International investments are subject to additional risks such as currency fluctuations, political instability and the potential for illiquid markets. Investing in emerging markets can accentuate these risks.
The information provided here is for general informational purposes only and should not be considered an individualized recommendation or personalized investment advice. The investment strategies mentioned here may not be suitable for everyone. Each investor needs to review an investment strategy for his or her own particular situation before making any investment decision.
All expressions of opinion are subject to change without notice in reaction to shifting market, economic or political conditions. Data contained herein from third party providers is obtained from what are considered reliable sources. However, its accuracy, completeness or reliability cannot be guaranteed.
Diversification strategies do not ensure a profit and cannot protect against losses in a declining market.
Past performance is no guarantee of future results. Forecasts contained herein are for illustrative purposes only, may be based upon proprietary research and are developed through analysis of historical public data.
The Empire Manufacturing State Index is a regional, seasonally-adjusted index published by the Federal Reserve Bank of New York distributed to roughly 175 manufacturing executives and asks questions intended to gauge business conditions for New York manufacturers.
The Institute for Supply Management (ISM) ManufacturingIndex is an index based on surveys of more than 300 manufacturing firms by the Institute of Supply Management.

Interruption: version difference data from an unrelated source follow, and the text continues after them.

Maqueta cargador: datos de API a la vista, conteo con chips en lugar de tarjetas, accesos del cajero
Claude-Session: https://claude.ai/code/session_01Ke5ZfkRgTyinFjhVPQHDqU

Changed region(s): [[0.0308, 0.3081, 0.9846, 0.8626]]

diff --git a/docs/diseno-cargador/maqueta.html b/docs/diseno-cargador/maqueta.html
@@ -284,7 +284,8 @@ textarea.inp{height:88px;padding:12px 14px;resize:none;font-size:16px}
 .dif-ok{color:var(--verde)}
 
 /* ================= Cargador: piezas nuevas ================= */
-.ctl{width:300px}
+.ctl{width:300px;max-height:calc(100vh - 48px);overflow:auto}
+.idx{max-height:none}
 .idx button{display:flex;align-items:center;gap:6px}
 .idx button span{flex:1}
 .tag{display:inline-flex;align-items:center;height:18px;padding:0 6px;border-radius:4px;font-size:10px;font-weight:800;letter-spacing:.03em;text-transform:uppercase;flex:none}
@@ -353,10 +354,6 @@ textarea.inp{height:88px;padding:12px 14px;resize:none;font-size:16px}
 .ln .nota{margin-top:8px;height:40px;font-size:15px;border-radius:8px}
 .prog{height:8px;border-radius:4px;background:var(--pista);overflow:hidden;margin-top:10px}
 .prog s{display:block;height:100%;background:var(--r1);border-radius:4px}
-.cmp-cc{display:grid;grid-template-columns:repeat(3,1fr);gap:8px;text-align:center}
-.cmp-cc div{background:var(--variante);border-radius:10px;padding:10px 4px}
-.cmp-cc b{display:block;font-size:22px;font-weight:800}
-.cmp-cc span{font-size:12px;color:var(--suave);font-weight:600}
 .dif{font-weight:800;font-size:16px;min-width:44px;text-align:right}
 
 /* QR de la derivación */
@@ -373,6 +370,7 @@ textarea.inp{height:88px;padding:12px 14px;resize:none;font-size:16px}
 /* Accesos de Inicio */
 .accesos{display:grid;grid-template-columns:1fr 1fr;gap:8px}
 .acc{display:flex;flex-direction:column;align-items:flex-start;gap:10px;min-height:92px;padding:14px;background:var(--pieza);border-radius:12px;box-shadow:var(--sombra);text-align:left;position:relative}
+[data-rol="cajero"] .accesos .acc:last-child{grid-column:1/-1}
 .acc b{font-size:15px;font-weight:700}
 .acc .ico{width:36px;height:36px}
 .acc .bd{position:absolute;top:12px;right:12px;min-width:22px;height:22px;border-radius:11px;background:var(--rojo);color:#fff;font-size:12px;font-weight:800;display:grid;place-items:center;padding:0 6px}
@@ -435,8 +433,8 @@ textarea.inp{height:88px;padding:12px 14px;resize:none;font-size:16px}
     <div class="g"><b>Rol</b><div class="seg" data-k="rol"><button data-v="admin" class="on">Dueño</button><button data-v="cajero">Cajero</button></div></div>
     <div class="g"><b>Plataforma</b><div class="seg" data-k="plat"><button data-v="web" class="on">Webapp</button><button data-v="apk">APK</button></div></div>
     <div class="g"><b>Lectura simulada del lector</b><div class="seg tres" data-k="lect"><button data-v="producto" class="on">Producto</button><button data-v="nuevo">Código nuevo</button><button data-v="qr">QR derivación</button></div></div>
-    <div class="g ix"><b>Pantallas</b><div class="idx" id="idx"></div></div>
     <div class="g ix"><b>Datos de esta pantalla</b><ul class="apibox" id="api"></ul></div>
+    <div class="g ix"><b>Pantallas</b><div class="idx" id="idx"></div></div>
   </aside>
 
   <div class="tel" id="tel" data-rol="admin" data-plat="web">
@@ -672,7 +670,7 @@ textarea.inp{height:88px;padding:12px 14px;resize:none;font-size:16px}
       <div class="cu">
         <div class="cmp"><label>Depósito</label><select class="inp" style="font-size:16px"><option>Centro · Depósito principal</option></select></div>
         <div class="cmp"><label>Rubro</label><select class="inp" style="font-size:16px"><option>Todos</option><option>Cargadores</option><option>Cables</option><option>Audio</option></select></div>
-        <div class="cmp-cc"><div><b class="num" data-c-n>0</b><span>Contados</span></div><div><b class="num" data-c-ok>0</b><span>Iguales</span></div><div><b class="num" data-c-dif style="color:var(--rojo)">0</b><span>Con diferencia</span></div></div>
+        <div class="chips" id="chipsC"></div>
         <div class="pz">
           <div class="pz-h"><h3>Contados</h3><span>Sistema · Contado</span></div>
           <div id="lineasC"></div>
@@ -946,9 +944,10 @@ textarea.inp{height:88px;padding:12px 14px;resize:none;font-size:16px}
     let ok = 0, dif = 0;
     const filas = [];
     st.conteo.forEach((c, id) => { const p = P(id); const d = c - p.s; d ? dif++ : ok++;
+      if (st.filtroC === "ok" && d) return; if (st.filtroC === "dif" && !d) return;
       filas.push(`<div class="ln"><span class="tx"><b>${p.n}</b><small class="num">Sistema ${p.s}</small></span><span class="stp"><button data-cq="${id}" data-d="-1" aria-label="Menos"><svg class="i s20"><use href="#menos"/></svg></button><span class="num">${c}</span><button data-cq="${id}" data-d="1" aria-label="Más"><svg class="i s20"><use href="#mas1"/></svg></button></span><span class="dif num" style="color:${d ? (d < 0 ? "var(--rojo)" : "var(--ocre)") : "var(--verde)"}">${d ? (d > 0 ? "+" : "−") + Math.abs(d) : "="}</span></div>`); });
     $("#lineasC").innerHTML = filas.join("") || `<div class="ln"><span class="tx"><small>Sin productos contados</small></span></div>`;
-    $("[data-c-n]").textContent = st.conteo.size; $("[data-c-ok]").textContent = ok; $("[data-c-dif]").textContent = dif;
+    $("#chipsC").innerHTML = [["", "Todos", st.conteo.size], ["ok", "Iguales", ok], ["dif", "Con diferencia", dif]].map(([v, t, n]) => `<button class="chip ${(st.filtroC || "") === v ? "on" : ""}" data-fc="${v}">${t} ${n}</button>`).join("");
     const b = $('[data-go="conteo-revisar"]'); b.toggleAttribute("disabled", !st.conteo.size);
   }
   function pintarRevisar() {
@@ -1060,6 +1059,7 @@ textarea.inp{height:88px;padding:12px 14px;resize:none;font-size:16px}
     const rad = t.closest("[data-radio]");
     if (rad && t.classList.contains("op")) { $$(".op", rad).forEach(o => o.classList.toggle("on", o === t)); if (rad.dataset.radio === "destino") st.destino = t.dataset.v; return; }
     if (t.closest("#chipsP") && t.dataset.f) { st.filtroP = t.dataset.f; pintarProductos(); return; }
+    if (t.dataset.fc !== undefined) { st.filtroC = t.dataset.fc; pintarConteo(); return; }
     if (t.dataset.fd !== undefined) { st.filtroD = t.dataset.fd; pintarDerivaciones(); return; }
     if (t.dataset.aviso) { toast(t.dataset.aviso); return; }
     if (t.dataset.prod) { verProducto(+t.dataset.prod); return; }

The ISM Manufacturing Index monitors employment, production inventories, new orders and supplier deliveries.
NFIB - Single Most Important Problem: question posed in the NFIB (National Federation of Independent Business) Small Business Optimism Survey which is based on the responses of 740 randomly sampled small businesses in NFIB’s membership, surveyed monthly.
MSCI ACWI (All Country World Index) is A market capitalization weighted index designed to provide a broad measure of equity-market performance throughout the world. The MSCI ACWI is maintained by Morgan Stanley Capital International, and is comprised of stocks from both developed and emerging markets.
The Markit Japan PMI Composite Index tracks business trends across both the manufacturing and service sectors, based on data collected from a representative panel of companies from the manufacturing and services sector. The index tracks variables such as sales, new orders, employment, inventories and prices.
The MSCI Europe Index captures large and mid cap representation across 15 Developed countries in Europe. With 448 constituents, the index covers approximately 85% of the free float-adjusted market capitalization across the European Developed Markets equity universe.
The Bloomberg Eurozone Financial Conditions Index is an overall gauge of the health of the financial and credit markets.
The MSCI Japan Index is designed to measure the performance of the large and mid cap segments of the Japanese market. With 318 constituents, the index covers approximately 85% of the free float-adjusted market capitalization in Japan.
The Schwab Center for Financial Research is a division of Charles Schwab &amp;amp; Co., Inc.